===== Data for the task

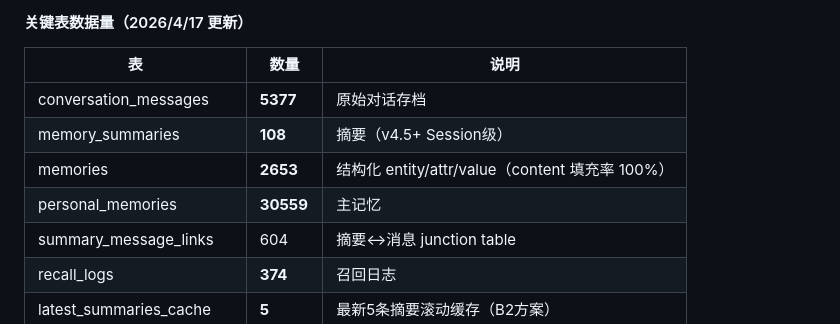
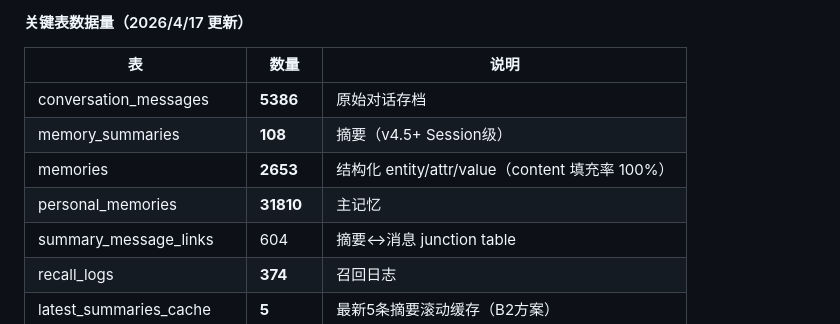
Before and after one commit to cdlxz2017/audio-live, a Markdown page: SYSTEMS.md, the part around the change. Drawn GitHub-style.

Commit message:
健康检查: 自动更新数据量快照 2026/4/18 00:00:01

```diff
--- a/SYSTEMS.md
+++ b/SYSTEMS.md
@@ -205,10 +205,10 @@ PGPASSWORD=zyxrcy910128 psql -h localhost -U openclaw_ai -d openclaw_memory -c \
 
 | 表 | 数量 | 说明 |
 |----|------|------|
-| conversation_messages | **5377** | 原始对话存档 |
+| conversation_messages | **5386** | 原始对话存档 |
 | memory_summaries | **108** | 摘要（v4.5+ Session级）|
 | memories | **2653** | 结构化 entity/attr/value（content 填充率 100%）|
-| personal_memories | **30559** | 主记忆 |
+| personal_memories | **31810** | 主记忆 |
 | summary_message_links | 604 | 摘要↔消息 junction table |
 | recall_logs | **374** | 召回日志 |
 | latest_summaries_cache | **5** | 最新5条摘要滚动缓存（B2方案）|
```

==========

= Exercise instructions =
Word for word, retype all of the data above, but include no pictures.

= Answer to this task =
Before and after one commit to cdlxz2017/audio-live, a Markdown page: SYSTEMS.md, the part around the change. Drawn GitHub-style.

Commit message:
健康检查: 自动更新数据量快照 2026/4/18 00:00:01

```diff
--- a/SYSTEMS.md
+++ b/SYSTEMS.md
@@ -205,10 +205,10 @@ PGPASSWORD=zyxrcy910128 psql -h localhost -U openclaw_ai -d openclaw_memory -c \
 
 | 表 | 数量 | 说明 |
 |----|------|------|
-| conversation_messages | **5377** | 原始对话存档 |
+| conversation_messages | **5386** | 原始对话存档 |
 | memory_summaries | **108** | 摘要（v4.5+ Session级）|
 | memories | **2653** | 结构化 entity/attr/value（content 填充率 100%）|
-| personal_memories | **30559** | 主记忆 |
+| personal_memories | **31810** | 主记忆 |
 | summary_message_links | 604 | 摘要↔消息 junction table |
 | recall_logs | **374** | 召回日志 |
 | latest_summaries_cache | **5** | 最新5条摘要滚动缓存（B2方案）|
```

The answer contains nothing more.